The TED spread is a gap between two interest rates, which is used as a marker of the financial strength of banks.
The treasury bill rate is the interest rate paid by the U.S. treasury - often used to represent "risk-free" lending (on the assumption that U.S. government is always good for it), while the LIBOR is the rate at which banks lend to each other. Therefore, the difference in the two rates represents the "risk premium" of lending to a bank instead of to the U.S. government. At its lowest, the TED spread can be as low as 20 basis points, as it was in early 2007. A TED spread this low occurs when banks are seen as strong and in good financial health; the risk of default or banktruptcy is low, and therefore other banks are willing to lend them money at nearly the risk-free interest rates paid by the U.S. government. By contrast, the Ted spread stood at 330 basis points in early October 2008, after a series of bankruptcies by banks and other financial insitutions that occured as part of the 2008 Financial Crisis.

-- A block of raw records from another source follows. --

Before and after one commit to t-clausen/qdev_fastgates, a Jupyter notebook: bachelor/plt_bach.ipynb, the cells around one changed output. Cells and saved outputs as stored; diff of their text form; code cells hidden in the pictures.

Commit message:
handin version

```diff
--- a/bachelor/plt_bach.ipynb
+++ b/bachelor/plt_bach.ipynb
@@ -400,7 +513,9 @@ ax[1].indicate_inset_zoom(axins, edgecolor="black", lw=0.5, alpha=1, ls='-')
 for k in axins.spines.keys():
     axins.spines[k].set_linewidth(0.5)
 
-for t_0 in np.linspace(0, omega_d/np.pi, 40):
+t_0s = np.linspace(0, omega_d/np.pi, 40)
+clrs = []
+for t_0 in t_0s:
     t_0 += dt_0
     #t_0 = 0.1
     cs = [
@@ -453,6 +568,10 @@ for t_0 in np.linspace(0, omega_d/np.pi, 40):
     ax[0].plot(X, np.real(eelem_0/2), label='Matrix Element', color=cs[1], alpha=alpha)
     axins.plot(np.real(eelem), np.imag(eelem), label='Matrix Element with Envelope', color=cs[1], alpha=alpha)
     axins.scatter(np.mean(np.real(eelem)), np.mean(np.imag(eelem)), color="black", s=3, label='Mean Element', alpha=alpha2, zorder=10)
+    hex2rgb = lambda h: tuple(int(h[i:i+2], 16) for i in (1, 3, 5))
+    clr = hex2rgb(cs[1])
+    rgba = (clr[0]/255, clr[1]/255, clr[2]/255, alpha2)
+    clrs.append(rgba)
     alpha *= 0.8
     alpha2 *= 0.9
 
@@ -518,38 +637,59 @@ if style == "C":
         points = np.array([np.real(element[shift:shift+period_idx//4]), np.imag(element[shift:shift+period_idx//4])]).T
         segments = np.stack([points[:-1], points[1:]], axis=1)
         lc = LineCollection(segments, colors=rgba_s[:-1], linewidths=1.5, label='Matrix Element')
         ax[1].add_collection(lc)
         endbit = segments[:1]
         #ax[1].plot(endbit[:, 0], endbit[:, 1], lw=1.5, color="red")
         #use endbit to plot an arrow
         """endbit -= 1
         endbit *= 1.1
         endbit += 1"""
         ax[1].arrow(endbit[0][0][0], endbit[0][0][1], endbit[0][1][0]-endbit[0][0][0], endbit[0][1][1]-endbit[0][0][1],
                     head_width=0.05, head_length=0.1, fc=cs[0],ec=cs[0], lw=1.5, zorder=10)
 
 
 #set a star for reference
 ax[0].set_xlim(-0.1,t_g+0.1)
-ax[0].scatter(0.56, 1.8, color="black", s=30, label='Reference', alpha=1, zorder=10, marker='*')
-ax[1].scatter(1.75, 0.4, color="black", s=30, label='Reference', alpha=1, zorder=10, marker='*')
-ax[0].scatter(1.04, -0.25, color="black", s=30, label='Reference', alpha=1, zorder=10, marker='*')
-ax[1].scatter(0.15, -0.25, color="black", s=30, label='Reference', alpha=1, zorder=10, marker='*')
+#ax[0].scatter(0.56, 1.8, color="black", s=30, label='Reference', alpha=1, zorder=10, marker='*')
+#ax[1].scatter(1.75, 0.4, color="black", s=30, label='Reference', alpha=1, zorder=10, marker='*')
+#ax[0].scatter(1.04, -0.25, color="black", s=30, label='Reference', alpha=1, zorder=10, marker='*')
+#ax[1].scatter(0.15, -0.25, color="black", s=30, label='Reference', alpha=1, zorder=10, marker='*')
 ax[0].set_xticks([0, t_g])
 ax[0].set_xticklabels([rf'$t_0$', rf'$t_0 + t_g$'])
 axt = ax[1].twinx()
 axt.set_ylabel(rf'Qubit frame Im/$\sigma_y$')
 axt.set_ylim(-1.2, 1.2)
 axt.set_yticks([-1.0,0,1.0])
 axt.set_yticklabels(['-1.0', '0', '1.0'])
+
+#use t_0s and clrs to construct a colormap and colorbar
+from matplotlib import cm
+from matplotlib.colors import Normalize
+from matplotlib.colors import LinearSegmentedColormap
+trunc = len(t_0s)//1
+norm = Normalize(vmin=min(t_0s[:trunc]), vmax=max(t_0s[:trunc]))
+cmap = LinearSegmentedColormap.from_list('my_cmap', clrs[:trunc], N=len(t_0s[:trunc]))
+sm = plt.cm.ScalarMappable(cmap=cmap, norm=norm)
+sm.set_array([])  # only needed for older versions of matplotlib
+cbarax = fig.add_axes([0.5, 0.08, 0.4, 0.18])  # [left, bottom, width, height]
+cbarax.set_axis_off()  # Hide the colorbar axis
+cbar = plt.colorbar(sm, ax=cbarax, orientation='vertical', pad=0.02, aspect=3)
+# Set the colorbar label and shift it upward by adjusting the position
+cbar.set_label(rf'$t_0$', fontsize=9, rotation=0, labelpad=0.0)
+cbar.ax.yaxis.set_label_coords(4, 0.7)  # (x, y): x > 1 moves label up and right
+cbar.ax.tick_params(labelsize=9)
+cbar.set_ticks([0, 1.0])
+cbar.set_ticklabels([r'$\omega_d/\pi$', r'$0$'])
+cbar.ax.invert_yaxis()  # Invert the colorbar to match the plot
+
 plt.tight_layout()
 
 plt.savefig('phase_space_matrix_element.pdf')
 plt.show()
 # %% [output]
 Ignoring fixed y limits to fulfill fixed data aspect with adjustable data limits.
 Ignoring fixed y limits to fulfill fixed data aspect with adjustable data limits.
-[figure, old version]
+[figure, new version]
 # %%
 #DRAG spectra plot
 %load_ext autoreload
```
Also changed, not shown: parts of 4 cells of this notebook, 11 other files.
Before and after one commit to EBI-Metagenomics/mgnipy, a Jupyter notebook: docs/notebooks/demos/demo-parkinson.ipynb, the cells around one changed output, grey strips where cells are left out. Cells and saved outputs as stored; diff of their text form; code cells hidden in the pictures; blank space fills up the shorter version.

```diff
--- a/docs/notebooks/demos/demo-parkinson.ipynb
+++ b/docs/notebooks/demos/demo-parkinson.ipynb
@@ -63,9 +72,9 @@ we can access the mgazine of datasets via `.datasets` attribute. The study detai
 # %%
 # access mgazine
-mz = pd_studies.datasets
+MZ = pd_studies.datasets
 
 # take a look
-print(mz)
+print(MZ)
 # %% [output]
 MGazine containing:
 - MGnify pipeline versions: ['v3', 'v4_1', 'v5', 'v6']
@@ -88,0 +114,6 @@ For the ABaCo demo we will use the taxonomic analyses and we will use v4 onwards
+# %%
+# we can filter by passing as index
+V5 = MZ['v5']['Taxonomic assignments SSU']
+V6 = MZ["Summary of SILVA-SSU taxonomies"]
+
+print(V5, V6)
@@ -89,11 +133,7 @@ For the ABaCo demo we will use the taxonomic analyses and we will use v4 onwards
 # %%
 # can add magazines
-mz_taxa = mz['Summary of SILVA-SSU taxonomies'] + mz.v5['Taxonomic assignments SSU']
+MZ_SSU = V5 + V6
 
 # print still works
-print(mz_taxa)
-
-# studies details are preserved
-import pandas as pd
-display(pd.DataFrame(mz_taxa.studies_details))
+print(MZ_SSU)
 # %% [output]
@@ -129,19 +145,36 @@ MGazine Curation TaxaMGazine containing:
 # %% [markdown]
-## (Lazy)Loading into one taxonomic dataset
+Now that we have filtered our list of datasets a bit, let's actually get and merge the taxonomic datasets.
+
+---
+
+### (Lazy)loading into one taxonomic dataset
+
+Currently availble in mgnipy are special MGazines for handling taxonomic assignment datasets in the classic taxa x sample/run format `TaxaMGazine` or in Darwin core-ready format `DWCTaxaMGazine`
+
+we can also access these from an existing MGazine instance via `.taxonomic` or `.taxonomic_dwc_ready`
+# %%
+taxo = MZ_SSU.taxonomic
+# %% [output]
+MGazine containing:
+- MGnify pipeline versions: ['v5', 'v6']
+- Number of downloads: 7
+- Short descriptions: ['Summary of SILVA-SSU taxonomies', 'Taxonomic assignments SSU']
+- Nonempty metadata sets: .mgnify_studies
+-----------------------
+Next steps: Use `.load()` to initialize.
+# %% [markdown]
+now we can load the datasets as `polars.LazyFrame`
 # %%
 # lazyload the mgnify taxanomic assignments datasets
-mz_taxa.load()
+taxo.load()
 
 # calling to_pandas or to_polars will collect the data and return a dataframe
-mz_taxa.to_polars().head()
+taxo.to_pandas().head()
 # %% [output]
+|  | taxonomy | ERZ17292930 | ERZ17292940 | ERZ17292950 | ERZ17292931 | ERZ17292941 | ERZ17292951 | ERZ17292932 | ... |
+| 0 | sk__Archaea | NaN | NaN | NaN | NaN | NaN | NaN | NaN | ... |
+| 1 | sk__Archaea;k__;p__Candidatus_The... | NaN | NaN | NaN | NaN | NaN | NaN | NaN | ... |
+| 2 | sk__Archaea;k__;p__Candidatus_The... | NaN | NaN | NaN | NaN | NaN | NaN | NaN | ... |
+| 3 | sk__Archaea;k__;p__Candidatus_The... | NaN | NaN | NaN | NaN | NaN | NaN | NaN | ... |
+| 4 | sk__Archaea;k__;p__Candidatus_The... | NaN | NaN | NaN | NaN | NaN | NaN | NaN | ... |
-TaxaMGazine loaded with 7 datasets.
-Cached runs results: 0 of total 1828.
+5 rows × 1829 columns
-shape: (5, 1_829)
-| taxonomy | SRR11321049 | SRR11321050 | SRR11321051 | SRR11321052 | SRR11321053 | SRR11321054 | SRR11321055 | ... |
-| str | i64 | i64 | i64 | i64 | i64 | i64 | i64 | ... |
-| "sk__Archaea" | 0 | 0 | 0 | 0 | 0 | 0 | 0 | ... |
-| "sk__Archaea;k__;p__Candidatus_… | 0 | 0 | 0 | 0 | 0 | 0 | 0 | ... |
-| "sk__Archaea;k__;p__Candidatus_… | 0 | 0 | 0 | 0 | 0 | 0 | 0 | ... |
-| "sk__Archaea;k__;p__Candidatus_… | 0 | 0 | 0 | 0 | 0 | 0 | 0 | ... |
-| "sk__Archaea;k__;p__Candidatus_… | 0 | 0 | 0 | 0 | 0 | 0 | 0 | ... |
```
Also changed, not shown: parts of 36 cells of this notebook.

On October 10th, the TED spread hit a new record of 460 basis points, reflecting a breakdown in interbank lending.
Looking at TED Spread
on Reuters 3000 Xtra: TED
on Bloomberg Terminal : .TEDSP <INDEX> <GO>
on Bloomberg Website :  .TEDSP:IND